Hounds, Horses and Gray Days

Photography in Ireland is Often "Operation Rain"


The Irish countryside is certainly the loveliest this side of heaven (at least an Irish correspondent can claim it to be). The weather of Ireland - ah, that's a different story. And for photographers from America, may the sunshine leprechauns be with you. For there's many a long gray day to give you all of the worst of it - unless you have an eye and a light meter to weather any of it.

There are so many things to photograph. The women and the children are fairly fabulous as unconscious and unconcerned models. The mountains and lakes, the emerald green of the Emerald Isle; the beautiful bays and coves that surround the entire island; the surprising palm trees, bamboo and cactus in a few of the semi-tropical spots. And hundreds of other aspects of nature in this ever-surprising land.
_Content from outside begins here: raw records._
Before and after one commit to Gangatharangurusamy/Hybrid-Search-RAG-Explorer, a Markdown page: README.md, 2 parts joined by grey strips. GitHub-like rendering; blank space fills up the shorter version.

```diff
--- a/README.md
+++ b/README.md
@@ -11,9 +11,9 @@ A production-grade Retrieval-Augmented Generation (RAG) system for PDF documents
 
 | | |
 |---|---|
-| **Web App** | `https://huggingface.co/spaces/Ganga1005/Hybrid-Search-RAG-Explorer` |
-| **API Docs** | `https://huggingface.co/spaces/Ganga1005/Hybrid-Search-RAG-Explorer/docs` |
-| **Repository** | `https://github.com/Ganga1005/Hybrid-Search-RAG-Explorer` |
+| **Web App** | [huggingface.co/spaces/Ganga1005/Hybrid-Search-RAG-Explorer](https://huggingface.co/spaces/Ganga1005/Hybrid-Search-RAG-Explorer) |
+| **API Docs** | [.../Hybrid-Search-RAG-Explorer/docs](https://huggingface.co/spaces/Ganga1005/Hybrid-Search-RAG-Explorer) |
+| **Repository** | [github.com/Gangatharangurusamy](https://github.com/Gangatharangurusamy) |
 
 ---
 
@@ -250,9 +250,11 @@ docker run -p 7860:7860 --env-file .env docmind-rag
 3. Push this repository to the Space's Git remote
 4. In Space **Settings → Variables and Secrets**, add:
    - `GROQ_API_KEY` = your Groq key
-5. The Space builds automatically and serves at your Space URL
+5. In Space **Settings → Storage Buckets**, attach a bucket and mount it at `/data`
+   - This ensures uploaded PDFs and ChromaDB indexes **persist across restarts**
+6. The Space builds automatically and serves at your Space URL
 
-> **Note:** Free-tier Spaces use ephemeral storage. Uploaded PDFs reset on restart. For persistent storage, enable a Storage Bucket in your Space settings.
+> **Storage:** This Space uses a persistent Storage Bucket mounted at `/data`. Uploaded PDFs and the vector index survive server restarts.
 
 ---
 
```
But nothing is more famous in Ireland than her horses and dogs. Irish Setters, Kerry Blues, and the most regal dog in the world, the Irish Wolfhound.

When I arrived at Ballykelly Kennels in the vale of Avoca, it was raining. Sheelagh Seale, who owns and operates the kennels, brought the dogs out and I started taking pictures. Most of the shooting was as at random - as was the weather. There would be short fitful squalls of rain, a few quick minutes of sunshine, and then a return of the overall gray that was a constant problem. The clouds that assemble and disappear so swiftly add charm to any picture taken. So a K2 filter for the black and white shots never left the lens of the camera.

CHAMPION Brannigan and owner
Sheelah Seale photographed in the
Ballykelly Kennels doorway. The
contrast of interior darkness and
doorway and soft lighting heighten
the impact of dog and owner.

Below: Along a Waterford road
two farm horses - a white and
dapple gray - discuss things with
a young American visitor as her
father snaps them on a gray Irish

Irish horses

These dogs are magnificent models. Champion Brannigan, winner of the height prize at the Dublin show is 36" at the shoulder. His father weighed 224 lbs. At birth, the dogs weigh about 1 1/2 lbs. As they grow, they develop into wonderful companions, exceptionally good with children.

Posing the dogs was no problem. Shooting with a twin-lens Rollei, the shots were all informal. The dogs are so photogenic it would be hard not to get good pictures - even with the weather in a contrary mood. Composition almost took care of itself. Getting good close-ups meant getting these huge animals in the lens, in focus and shooting. A good head shot of a wolfhound can be a very striking picture.

Champions Brannigan, Boreen and An Tostal of Ballykelly, three of the finest wolfhounds in the world at the Dublin
Dog Show. This portrait of Miss Sheelah Seale's trio was made by a photographer for the Irish Independent Newspapers Ltd.

Article from U.S. Camera publication, date unknown.